Fuck You! might be the biggest pop success story of 2010. Cee Lo Green wasn’t exactly reigning in pop ubiquity before it dropped, but thanks to some sunny brass, an instantly catchy sing-along chorus and a lot of internet buzz, the former Goodie Mob crooner had his first bona fide hit since Gnarls Barkley.
This is also the first time Cee Lo has put out a record under his own name since 2004′s excellent Cee Lo Green… Is The Soul Machine. The Lady Killer finds Cee Lo again rehashing those old sounds in the best ways possible. The production is tuned up, Green sings with an added bellow, and the arrangements are more grand and adventurous. The Lady Killer advances and elaborates on Cee Lo’s every strength.
The Lady Killer is comes across as a love letter to warm, ’60s Motown – before the bankruptcy, addiction, and exhaustion of the ’70s crept into the music. UK pop demigod Fraser T Smith contributes four productions that sound absolutely amped up on showman giddiness – the strings, horns and choirs never hit a sour note – and they don’t even slow down for the breakup songs.
Cee Lo sounds a little smoothed out since his agro-funk days, with maybe a little bit of helium let out of his voice, and it really compliments the uncluttered silkiness that defines the album sonically. It’s like listening to a time capsule, a particularly excellent rarities compilation, or all the greatest Motown jams that never made it to tape.
The only thing that sounds inherently new here is the post-intro curveball, Bright Lights Bigger City, which combines an electro-funk groove, swirling violins and a massive rave-synth chorus. It’s great, off-the-wall, and totally engaging, but it’s not even the biggest surprise on The Lady Killer.
The surprise comes at the very end. Producer Paul Epworth cues up a majestic organ, a robotic breakbeat and a strangely familiar guitar pluck. Of course all is revealed when Cee Lo sings the opening lyric of No One’s Gonna Love You: “It’s looking like a limb torn off.” A Band of Horses cover isn’t the first thing you’d expect from a soul singer, but when he hits that immortal chorus, amidst a truly heart-racing orchestral swell – “No one’s ever gonna love you more than I do!” – it couldn’t be a more perfect fit.

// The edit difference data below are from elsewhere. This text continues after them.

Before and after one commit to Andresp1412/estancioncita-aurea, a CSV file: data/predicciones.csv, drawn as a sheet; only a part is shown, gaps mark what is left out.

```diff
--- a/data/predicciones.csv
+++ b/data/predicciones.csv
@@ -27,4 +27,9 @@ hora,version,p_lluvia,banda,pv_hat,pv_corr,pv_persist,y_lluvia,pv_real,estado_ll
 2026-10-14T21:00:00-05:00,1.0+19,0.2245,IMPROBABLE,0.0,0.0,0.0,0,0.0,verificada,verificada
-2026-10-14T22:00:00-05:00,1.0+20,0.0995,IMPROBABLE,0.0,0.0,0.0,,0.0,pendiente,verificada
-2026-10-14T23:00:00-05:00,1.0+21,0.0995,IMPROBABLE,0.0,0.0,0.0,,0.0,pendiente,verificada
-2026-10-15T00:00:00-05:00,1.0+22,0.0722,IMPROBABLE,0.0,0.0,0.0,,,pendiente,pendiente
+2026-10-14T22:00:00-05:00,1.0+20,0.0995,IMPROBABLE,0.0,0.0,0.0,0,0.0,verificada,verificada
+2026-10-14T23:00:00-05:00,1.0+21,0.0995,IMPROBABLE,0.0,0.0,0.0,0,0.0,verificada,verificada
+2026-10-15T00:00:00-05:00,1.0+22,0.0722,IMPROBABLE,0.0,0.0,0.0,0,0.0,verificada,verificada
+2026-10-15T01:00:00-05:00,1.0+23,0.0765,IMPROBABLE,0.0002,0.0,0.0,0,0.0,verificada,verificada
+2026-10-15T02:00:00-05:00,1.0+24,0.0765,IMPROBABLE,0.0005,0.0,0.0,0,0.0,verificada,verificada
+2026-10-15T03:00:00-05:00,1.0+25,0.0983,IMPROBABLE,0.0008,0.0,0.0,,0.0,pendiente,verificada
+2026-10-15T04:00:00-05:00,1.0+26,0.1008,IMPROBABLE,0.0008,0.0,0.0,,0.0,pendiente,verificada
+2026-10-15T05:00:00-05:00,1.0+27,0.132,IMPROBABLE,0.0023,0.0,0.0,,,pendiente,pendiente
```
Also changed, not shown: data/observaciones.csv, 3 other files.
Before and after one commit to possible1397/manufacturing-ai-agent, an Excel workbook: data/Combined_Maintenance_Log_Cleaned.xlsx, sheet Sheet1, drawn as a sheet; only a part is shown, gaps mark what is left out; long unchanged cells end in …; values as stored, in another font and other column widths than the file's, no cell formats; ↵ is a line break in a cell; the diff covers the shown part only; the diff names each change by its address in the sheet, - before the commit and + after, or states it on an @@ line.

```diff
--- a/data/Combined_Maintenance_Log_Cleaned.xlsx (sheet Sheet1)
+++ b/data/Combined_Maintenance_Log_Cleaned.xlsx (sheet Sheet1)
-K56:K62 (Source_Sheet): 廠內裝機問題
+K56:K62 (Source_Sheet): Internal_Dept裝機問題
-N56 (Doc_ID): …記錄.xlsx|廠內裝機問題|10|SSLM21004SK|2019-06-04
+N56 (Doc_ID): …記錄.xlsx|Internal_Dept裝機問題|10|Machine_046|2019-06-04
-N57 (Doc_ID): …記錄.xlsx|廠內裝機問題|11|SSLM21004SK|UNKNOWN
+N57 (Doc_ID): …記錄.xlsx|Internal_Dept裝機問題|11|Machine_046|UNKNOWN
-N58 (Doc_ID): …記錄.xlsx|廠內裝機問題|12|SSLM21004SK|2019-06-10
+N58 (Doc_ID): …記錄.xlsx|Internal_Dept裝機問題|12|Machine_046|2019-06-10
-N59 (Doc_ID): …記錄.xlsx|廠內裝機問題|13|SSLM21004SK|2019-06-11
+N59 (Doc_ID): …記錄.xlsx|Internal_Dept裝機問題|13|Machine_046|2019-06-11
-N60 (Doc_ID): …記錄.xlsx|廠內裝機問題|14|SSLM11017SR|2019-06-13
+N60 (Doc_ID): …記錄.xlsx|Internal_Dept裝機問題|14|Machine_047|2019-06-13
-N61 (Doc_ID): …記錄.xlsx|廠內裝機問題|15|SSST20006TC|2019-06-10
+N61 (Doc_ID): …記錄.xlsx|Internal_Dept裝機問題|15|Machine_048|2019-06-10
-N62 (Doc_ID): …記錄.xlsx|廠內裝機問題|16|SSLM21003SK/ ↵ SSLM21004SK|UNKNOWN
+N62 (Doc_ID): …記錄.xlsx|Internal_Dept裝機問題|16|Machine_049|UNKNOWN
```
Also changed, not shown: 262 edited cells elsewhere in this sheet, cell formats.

Cee Lo sticks to what makes him strong all the way through The Lady Killer. And, luckily for us, what makes him strong is still miles ahead of the rest of the game. He’s crafted an album that’s sole and obsessive goal is to be enjoyed. It doesn’t have any pretenses about being great and achieves in the most basic way possible: by being impeccably organized, well-sung, and well-written, with not an ounce of filler in sight.